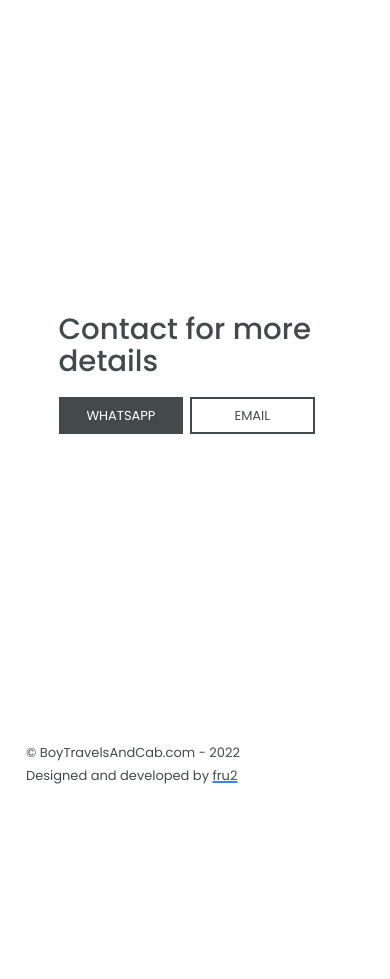
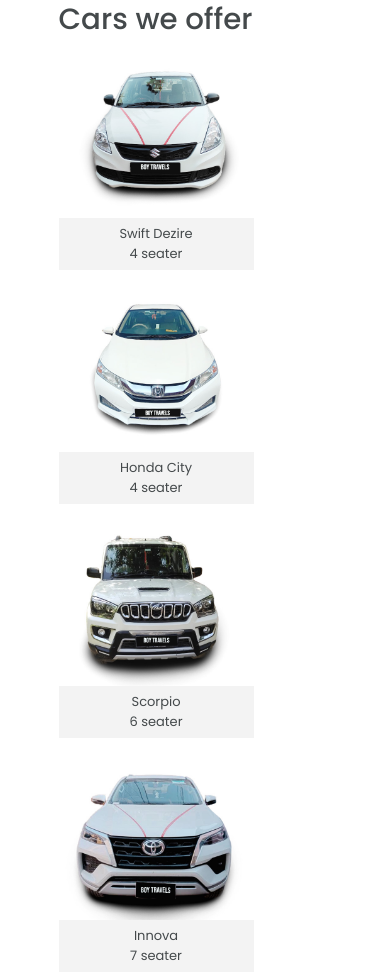
Before and after one commit to fru2/taxi-landing-page, a website: page public/index.html in a window 390 px wide. Shown: the part 11021-12000 px from the top of the page. Before the commit the page ends 11823 px from the top, so only its background shows below. Drawn offline with nearby package versions, Linux system fonts and the light colour scheme.

Commit message:
review and cars-category section added

```diff
--- a/public/css/styles.css
+++ b/public/css/styles.css
@@ -115,3 +115,45 @@
   transform: scaleX(1);
   transform-origin: bottom left;
 }
+
+
+#eapps-google-reviews-9555bf77-4c23-40c1-8c24-48eff50ee16f>div>div>div.WidgetTitle__Container-sc-173f1y-0.eLZcUW>div>div>div {
+  opacity: 0 !important;
+  display: none !important;
+}
+
+#eapps-google-reviews-9555bf77-4c23-40c1-8c24-48eff50ee16f>div>a {
+  opacity: 0 !important;
+}
+
+
+.car-cards-container {
+  width: 100%;
+  display: flex;
+  justify-content: space-between;
+  flex-wrap: wrap;
+}
+
+.car-card {
+  height: 18rem;
+  width: 15rem;
+  isolation: isolate;
+  position: relative;
+}
+
+.car-card>img {
+  position: absolute;
+  height: 15rem;
+  width: 15rem;
+  object-fit: cover;
+  z-index: -50;
+}
+
+.car-card>div {
+  position: absolute;
+  bottom: 0;
+  width: 100%;
+  text-align: center;
+  background-color: #f3f3f3;
+  padding: 0.5rem 0;
+}
--- a/public/index.html
+++ b/public/index.html
@@ -153,6 +153,59 @@
     </div>
   </section>
 
+  <section class="px-10 min-h-[100vh] flex flex-col sm:items-center justify-center box-border relative z-30"
+    id="cars-section">
+
+    <h3 class="text-4xl sm:text-5xl font-medium sm:w-max mt-32 sm:mt-0">Cars we offer</h3>
+
+    <div class="car-cards-container">
+
+      <div class="car-card">
+        <img src="assets/images/car-1.jpg" loading="lazy" alt="">
+        <div>
+          <p>Swift Dezire</p>
+          <span>4 seater</span>
+        </div>
+      </div>
+
+      <div class="car-card">
+        <img src="assets/images/car-2.jpg" loading="lazy" alt="">
+        <div>
+          <p>Honda City</p>
+          <span>4 seater</span>
+        </div>
+      </div>
+
+
+      <div class="car-card">
+        <img src="assets/images/car-3.jpg" loading="lazy" alt="">
+        <div>
+          <p>Scorpio</p>
+          <span>6 seater</span>
+        </div>
+      </div>
+
+
+      <div class="car-card">
+        <img src="assets/images/car-4.jpg" loading="lazy" alt="">
+        <div>
+          <p>Innova</p>
+          <span>7 seater</span>
+        </div>
+      </div>
+
+    </div>
+
+  </section>
+
+  <section class="px-10 min-h-[100vh] flex flex-col sm:items-center justify-center box-border relative z-30"
+    id="review-section">
+
+    <h3 class="text-4xl sm:text-5xl font-medium sm:w-max mt-32 sm:mt-0">What our customer says</h3>
+
+    <div class="elfsight-app-9555bf77-4c23-40c1-8c24-48eff50ee16f"></div>
+
+  </section>
 
 
   <section class="px-10 min-h-[100vh] flex flex-col sm:items-center justify-center box-border relative z-30"
@@ -172,6 +225,7 @@
           href="mailto:boytravelsandcab@gmail.com">EMAIL</a></button>
     </div>
   </section>
+
 
 
   <div class="fab fixed bottom-0 right-0 z-[49] px-8 my-6 flex flex-row w-full justify-between">
@@ -203,10 +257,19 @@
 
 
   <footer class="flex sm:flex-row flex-col justify-between relative z-30">
+
+    <iframe
+      src="https://www.google.com/maps/embed?pb=!1m18!1m12!1m3!1d3598.707620605914!2d85.068426!3d25.581392400000002!2m3!1f0!2f0!3f0!3m2!1i1024!2i768!4f13.1!3m3!1m2!1s0x0%3A0x84fd173ac5b571a2!2sBoy%20Travels%20%26%20Cab%20Services!5e0!3m2!1sen!2sin!4v1665447731045!5m2!1sen!2sin"
+      width="100%" height="500" style="border:0;" allowfullscreen="" loading="lazy"
+      referrerpolicy="no-referrer-when-downgrade"></iframe>
+
+
     <p>© BoyTravelsAndCab.com - 2022</p>
     <p class="pt-1 sm:p-0">Designed and developed by <span><a href="https://utsav-anand.com" target="_blank"
           class="decoration-2 decoration-blue-500 underline">fru2</a></span></p>
   </footer>
+
+
 
   <script src="https://cdnjs.cloudflare.com/ajax/libs/lottie-player/1.4.3/lottie-player.js"
     integrity="sha512-gloNJjJNXOqLPOVxOJ/Sg9VN4jSPZpDdEQC+CDP0TczZ6OaOk0Ru1daFEOT/XAJY7fYABwFWVRXOx4HMFr6+lA=="
@@ -216,7 +279,12 @@
   <script defer src="https://cdnjs.cloudflare.com/ajax/libs/gsap/3.9.1/ScrollTrigger.min.js"></script>
   <script defer src="https://cdnjs.cloudflare.com/ajax/libs/gsap/3.9.1/CustomEase.min.js"></script>
 
+  <script defer src="https://apps.elfsight.com/p/platform.js"></script>
+
+
   <script defer src="./scripts/main.js"></script>
+
+
 
 </body>
 
```
Also changed, not shown: public/assets/images/car-1.jpg (added), public/assets/images/car-2.jpg (added), public/assets/images/car-3.jpg (added), public/assets/images/car-4.jpg (added).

▸ **WHAT NEEDS TO BE DONE**
Reproduce each line of the records in which "flex" appears.

▸ **SOLUTION**
+  display: flex;
+  flex-wrap: wrap;
+  <section class="px-10 min-h-[100vh] flex flex-col sm:items-center justify-center box-border relative z-30"
+  <section class="px-10 min-h-[100vh] flex flex-col sm:items-center justify-center box-border relative z-30"
   <section class="px-10 min-h-[100vh] flex flex-col sm:items-center justify-center box-border relative z-30"
   <div class="fab fixed bottom-0 right-0 z-[49] px-8 my-6 flex flex-row w-full justify-between">
   <footer class="flex sm:flex-row flex-col justify-between relative z-30">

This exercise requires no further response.